Filter the entries for the word "ottobre". Copy each line that has it.

[Collected data]
[Start of section]

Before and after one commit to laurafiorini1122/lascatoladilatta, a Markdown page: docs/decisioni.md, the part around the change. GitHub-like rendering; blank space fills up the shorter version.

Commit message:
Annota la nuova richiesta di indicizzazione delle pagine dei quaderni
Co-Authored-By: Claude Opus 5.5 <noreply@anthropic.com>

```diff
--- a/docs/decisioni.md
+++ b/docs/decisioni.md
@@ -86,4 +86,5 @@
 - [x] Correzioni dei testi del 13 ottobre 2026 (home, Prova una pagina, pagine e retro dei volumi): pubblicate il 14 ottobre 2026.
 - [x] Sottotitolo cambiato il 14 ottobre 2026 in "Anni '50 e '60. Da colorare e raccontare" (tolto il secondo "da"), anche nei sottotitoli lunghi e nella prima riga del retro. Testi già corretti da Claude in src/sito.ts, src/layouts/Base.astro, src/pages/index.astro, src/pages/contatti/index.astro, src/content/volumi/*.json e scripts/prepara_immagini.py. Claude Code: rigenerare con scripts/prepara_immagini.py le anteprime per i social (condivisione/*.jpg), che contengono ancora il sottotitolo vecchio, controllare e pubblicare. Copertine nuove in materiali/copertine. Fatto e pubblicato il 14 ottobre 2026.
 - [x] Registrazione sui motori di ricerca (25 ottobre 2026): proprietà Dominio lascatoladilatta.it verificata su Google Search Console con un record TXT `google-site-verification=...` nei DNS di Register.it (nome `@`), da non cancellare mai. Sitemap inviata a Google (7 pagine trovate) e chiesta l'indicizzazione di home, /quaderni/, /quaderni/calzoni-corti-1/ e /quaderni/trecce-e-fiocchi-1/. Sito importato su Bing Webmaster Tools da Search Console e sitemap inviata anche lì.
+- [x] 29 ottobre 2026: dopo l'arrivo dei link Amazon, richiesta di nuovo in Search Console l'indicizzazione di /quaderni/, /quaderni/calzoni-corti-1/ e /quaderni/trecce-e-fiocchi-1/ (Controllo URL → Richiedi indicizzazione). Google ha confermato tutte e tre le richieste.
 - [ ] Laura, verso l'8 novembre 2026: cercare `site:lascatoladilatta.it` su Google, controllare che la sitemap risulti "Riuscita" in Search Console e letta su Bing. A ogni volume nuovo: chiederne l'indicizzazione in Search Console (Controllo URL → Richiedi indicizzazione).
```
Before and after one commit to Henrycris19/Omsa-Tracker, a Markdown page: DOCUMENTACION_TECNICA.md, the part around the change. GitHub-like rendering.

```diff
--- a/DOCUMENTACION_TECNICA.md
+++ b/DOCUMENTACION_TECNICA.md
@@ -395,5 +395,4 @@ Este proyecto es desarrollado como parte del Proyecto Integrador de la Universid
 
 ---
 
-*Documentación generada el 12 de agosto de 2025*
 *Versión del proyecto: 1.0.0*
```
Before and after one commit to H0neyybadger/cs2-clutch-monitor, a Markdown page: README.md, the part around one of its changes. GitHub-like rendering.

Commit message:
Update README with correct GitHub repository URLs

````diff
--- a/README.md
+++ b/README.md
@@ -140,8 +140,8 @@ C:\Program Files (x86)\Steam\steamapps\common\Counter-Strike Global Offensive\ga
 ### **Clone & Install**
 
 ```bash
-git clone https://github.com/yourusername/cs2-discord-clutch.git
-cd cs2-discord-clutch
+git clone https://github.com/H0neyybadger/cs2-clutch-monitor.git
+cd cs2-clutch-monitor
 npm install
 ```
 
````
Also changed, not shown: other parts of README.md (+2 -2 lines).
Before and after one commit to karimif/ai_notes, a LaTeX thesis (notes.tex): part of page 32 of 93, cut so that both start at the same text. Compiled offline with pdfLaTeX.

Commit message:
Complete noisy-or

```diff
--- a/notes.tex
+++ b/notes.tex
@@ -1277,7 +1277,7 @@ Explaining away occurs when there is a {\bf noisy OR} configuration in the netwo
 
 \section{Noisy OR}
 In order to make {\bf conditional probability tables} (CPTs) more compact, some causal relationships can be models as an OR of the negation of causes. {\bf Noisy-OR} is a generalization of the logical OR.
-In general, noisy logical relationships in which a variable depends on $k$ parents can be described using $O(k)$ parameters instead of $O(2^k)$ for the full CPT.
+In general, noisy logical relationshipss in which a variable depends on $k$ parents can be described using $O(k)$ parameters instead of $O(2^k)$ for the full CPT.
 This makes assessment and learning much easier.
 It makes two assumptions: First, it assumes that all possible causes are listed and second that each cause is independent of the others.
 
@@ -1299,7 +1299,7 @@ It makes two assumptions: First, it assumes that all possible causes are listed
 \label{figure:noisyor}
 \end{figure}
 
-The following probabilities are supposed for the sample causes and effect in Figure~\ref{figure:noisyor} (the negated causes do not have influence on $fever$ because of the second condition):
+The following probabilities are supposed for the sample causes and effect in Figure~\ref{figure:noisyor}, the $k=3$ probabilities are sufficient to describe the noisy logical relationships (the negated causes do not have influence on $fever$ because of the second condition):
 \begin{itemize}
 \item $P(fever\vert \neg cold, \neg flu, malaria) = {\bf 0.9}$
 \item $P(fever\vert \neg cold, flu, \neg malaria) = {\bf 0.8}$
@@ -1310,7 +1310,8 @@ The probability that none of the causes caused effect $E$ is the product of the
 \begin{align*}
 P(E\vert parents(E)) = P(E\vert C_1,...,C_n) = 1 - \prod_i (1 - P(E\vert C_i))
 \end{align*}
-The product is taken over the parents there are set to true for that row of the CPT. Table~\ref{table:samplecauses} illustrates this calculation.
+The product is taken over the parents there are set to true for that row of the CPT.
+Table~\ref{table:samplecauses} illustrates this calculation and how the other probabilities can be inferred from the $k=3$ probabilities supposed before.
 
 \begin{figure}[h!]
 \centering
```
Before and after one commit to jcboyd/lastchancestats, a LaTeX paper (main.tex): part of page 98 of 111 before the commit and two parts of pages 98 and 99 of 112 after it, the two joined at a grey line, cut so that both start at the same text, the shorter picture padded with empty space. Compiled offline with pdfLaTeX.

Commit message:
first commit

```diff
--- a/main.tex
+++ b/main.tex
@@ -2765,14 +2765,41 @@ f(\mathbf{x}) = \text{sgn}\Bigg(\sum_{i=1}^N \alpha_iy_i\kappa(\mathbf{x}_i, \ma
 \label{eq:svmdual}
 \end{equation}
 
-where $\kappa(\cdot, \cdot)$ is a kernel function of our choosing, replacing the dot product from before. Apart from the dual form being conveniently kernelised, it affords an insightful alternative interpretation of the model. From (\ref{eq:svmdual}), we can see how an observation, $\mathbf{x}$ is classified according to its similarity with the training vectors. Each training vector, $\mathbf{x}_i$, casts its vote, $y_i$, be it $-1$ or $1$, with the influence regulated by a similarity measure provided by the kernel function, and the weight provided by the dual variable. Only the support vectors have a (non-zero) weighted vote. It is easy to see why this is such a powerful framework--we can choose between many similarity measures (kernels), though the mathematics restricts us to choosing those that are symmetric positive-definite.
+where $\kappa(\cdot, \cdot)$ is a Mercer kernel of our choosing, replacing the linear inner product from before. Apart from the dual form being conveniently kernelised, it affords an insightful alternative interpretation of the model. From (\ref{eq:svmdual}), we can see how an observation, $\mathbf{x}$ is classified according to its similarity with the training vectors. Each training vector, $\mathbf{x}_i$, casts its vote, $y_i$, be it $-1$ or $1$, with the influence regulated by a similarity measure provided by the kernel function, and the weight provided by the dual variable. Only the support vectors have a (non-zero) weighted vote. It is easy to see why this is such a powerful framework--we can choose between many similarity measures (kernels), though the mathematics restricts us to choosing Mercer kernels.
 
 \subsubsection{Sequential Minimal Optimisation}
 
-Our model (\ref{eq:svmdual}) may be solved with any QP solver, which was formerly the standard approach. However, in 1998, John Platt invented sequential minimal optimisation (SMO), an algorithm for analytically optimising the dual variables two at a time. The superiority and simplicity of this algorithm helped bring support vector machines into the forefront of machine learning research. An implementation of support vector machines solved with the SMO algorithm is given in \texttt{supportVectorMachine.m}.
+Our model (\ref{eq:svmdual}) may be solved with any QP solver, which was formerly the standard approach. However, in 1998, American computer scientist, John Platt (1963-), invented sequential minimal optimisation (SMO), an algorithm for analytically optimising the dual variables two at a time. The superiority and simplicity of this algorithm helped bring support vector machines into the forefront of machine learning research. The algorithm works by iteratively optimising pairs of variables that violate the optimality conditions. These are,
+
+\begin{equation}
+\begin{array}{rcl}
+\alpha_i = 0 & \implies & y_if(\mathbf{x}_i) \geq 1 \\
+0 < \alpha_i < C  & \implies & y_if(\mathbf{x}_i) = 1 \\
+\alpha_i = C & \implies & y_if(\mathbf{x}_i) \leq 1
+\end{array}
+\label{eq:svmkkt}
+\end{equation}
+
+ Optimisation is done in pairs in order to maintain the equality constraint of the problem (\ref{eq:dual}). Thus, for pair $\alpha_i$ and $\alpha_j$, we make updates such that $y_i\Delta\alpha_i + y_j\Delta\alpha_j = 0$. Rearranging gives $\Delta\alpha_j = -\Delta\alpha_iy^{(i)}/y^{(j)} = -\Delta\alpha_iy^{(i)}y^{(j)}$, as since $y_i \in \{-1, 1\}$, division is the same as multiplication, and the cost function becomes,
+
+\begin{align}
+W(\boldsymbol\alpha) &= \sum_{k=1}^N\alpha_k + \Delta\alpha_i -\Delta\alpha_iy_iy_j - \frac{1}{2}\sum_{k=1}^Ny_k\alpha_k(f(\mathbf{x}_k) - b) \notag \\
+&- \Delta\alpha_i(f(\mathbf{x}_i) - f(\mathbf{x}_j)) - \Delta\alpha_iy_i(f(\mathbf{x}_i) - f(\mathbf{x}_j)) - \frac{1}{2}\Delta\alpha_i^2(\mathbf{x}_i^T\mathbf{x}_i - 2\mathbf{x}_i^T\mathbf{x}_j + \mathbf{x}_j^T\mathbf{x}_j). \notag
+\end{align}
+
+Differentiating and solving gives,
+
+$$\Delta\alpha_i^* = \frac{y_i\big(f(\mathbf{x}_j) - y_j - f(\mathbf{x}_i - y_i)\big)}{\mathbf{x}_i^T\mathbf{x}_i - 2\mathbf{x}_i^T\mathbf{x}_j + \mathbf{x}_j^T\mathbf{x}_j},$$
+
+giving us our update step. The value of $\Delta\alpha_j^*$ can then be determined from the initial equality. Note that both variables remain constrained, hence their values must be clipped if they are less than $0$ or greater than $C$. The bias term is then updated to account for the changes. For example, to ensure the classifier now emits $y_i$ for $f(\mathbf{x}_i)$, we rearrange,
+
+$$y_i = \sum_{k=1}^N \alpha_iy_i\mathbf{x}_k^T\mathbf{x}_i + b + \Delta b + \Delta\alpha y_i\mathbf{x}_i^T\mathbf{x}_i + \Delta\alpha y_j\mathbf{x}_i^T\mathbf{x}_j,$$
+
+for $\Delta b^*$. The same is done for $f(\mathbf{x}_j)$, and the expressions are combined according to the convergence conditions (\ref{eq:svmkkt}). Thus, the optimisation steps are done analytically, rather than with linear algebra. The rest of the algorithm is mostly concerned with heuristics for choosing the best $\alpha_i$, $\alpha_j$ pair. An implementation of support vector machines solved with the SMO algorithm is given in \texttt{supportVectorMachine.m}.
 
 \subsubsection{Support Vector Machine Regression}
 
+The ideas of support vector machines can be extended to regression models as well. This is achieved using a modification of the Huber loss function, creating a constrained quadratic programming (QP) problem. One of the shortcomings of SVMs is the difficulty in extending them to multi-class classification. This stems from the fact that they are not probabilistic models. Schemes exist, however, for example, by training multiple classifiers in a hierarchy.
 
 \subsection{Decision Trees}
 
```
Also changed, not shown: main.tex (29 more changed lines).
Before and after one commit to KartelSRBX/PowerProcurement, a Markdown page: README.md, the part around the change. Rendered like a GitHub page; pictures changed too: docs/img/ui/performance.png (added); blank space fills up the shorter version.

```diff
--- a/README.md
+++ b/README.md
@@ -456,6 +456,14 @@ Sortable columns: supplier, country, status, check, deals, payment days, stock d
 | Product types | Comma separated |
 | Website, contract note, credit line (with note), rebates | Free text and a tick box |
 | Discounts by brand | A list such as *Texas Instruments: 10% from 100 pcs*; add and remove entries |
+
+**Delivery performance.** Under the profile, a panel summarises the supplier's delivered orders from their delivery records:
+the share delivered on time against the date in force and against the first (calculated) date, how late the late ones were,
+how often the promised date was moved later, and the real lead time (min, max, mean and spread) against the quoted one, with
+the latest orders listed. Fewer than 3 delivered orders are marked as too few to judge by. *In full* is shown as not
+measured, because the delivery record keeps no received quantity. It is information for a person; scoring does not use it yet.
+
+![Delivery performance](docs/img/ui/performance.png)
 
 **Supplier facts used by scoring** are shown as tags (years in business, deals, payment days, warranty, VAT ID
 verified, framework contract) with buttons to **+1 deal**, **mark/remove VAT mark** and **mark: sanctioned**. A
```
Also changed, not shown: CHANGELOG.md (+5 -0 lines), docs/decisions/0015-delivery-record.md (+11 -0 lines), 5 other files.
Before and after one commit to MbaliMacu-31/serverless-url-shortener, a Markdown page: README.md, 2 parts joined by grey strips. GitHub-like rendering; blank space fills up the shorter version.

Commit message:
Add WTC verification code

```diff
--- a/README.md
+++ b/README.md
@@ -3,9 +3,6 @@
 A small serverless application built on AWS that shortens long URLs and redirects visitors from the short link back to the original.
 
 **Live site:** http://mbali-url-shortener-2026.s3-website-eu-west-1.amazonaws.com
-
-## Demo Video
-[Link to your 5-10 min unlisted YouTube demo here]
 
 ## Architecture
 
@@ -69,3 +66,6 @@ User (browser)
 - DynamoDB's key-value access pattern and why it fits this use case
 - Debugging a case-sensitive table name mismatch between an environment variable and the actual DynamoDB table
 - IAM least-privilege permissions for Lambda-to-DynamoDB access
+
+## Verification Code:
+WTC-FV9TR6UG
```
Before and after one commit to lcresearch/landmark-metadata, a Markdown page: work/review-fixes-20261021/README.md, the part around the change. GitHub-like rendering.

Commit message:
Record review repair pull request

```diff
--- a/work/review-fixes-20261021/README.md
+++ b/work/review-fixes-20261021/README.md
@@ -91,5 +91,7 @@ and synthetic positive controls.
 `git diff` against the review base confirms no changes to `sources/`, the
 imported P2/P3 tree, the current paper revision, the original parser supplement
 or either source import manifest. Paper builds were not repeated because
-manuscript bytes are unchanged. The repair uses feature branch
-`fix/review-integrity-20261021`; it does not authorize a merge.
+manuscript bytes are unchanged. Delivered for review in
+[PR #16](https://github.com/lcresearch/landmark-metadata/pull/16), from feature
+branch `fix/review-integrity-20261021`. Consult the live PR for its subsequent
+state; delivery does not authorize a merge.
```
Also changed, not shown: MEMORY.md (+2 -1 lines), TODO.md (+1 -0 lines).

[End of section]

Output below:
 - [x] Correzioni dei testi del 13 ottobre 2026 (home, Prova una pagina, pagine e retro dei volumi): pubblicate il 14 ottobre 2026.
 - [x] Sottotitolo cambiato il 14 ottobre 2026 in "Anni '50 e '60. Da colorare e raccontare" (tolto il secondo "da"), anche nei sottotitoli lunghi e nella prima riga del retro. Testi già corretti da Claude in src/sito.ts, src/layouts/Base.astro, src/pages/index.astro, src/pages/contatti/index.astro, src/content/volumi/*.json e scripts/prepara_immagini.py. Claude Code: rigenerare con scripts/prepara_immagini.py le anteprime per i social (condivisione/*.jpg), che contengono ancora il sottotitolo vecchio, controllare e pubblicare. Copertine nuove in materiali/copertine. Fatto e pubblicato il 14 ottobre 2026.
 - [x] Registrazione sui motori di ricerca (25 ottobre 2026): proprietà Dominio lascatoladilatta.it verificata su Google Search Console con un record TXT `google-site-verification=...` nei DNS di Register.it (nome `@`), da non cancellare mai. Sitemap inviata a Google (7 pagine trovate) e chiesta l'indicizzazione di home, /quaderni/, /quaderni/calzoni-corti-1/ e /quaderni/trecce-e-fiocchi-1/. Sito importato su Bing Webmaster Tools da Search Console e sitemap inviata anche lì.
+- [x] 29 ottobre 2026: dopo l'arrivo dei link Amazon, richiesta di nuovo in Search Console l'indicizzazione di /quaderni/, /quaderni/calzoni-corti-1/ e /quaderni/trecce-e-fiocchi-1/ (Controllo URL → Richiedi indicizzazione). Google ha confermato tutte e tre le richieste.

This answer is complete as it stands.